Have you jumped into social networking yet? Perhaps you are a little more involved with your LinkedIn account, or you have asked your teen to help you create a Facebook profile. You are making some friends,
checking things out, but it feels like there’s something missing.
Whether you are spending a lot of time with your social networking or just dabbling, make sure to check out these mistakes so that you don’t do the same thing most people are making.
Social networking is a powerful place to build quality relationships with great people. These relationships are the foundation for building a tribe of raving fans who can’t wait to promote everything you do and what you stand for. Isn’t that what we all want? It is completely possible through social networking, when done right. And relationships are based on WHO YOU ARE, NOT WHAT YOU DO. It is the little things, like what you do on the weekends, where you vacation, what books your read, what movies you like, are you a family person or not. THESE are the reasons people connect. Preferring you over your professional peers for expert advice comes later.
But don’t feel bad if you read this list and find you have made some of these mistakes. We all have. Most people learn by their mistakes.
1. Ever sent a “friend request” without a message that clearly connects you to the person? In my research, over 90% of all friend requests are anonymous, even with people who know you.
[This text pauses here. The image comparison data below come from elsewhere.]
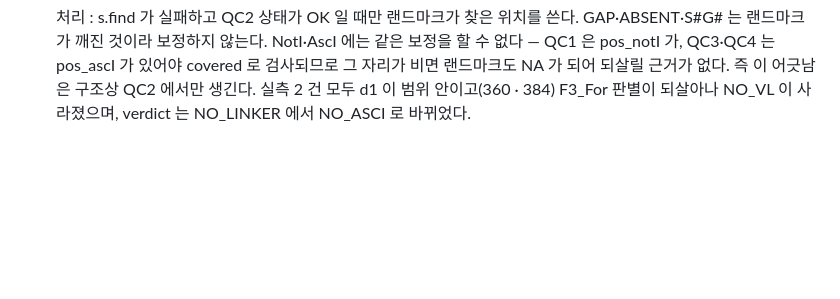
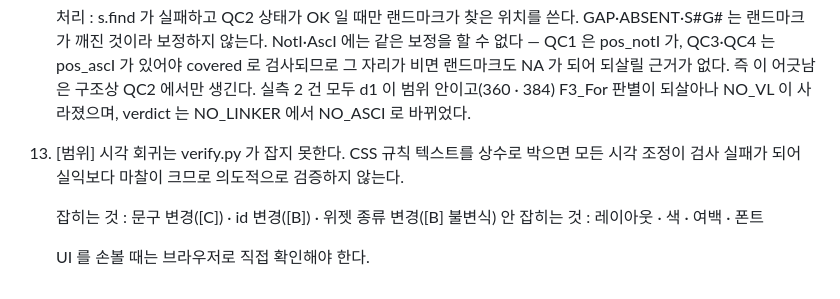
Before and after one commit to JIUSE-hub/scfv-qc, a Markdown page: CLAUDE.md, the part around the change. GitHub-like rendering; blank space fills up the shorter version.

```diff
--- a/CLAUDE.md
+++ b/CLAUDE.md
@@ -170,3 +170,12 @@ core.py 는 Colab 노트북 scFv_sequencing_QC.ipynb v1.0 의 판정 로직을
     되어 되살릴 근거가 없다. 즉 이 어긋남은 구조상 QC2 에서만 생긴다.
     실측 2 건 모두 d1 이 범위 안이고(360 · 384) F3_For 판별이 되살아나
     NO_VL 이 사라졌으며, verdict 는 NO_LINKER 에서 NO_ASCI 로 바뀌었다.
+
+16. [범위] 시각 회귀는 verify.py 가 잡지 못한다.
+    CSS 규칙 텍스트를 상수로 박으면 모든 시각 조정이 검사 실패가 되어
+    실익보다 마찰이 크므로 의도적으로 검증하지 않는다.
+
+    잡히는 것 : 문구 변경([C]) · id 변경([B]) · 위젯 종류 변경([B] 불변식)
+    안 잡히는 것 : 레이아웃 · 색 · 여백 · 폰트
+
+    UI 를 손볼 때는 브라우저로 직접 확인해야 한다.
```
Even though we have too much stuff on our plate, we have to slow down if we want to build quality connections over the internet. First make sure you have reviewed the profile of the person you are attempt to connect to. If you can’t see their profile, then do a quick google search. You must have a reason to connect with someone and let them know what it is. Social networking is not about quantity. It’s about quality. Second, include a personal note in each friend request connecting you to them.
2. When you post comments on someone’s one or send them a message, do you include a “signature” with a link back to your web site? Survey after survey shows that social networkers consider this spam. Only include links when it is relevant to the conversation at hand.
3. When someone asks “what do you do”, do you refer them to a sales page for more information? Or copy the sales content into a message? Social networking is not about selling. It is about building quality relationships. As I mentioned earlier, build the relationship first and your friends will want to purchase and share when the time comes.
4. Do you spend all of your time making new friends in your social networks? Because we look to our peers for information, there is an expectation that you will share good information. This information should be a combination of expert advice from yourself and others. Because there is so much information in the Web 2.0 world, we rely on each other to help help sort the relevant information from the trivial and unimportant information.
5. Do all of your comments and messages direct people back to YOU for more information? In my research, the main reason people delete a friend, is because that person comes across as selfish and self-absorbed. The social networking world is a cooperative environment based on sharing. If you can’t get past yourself, or you feel like everyone is competition, then it is probably not the place for you.
I am sure you have heard me talk about the two reasons people visit the internet: connections and content. In this world of information sharing, people are looking to the peers for advice and direction. So building a network of peers for this purpose is necessary. To build quality connections, make sure to “fix” these problems quickly.
The best news about social networking is the community is very forgiving. If you make a mistake and it’s brought to your attention, apologize and fix it. And then go on. None of us are perfect. Even when we know the rules.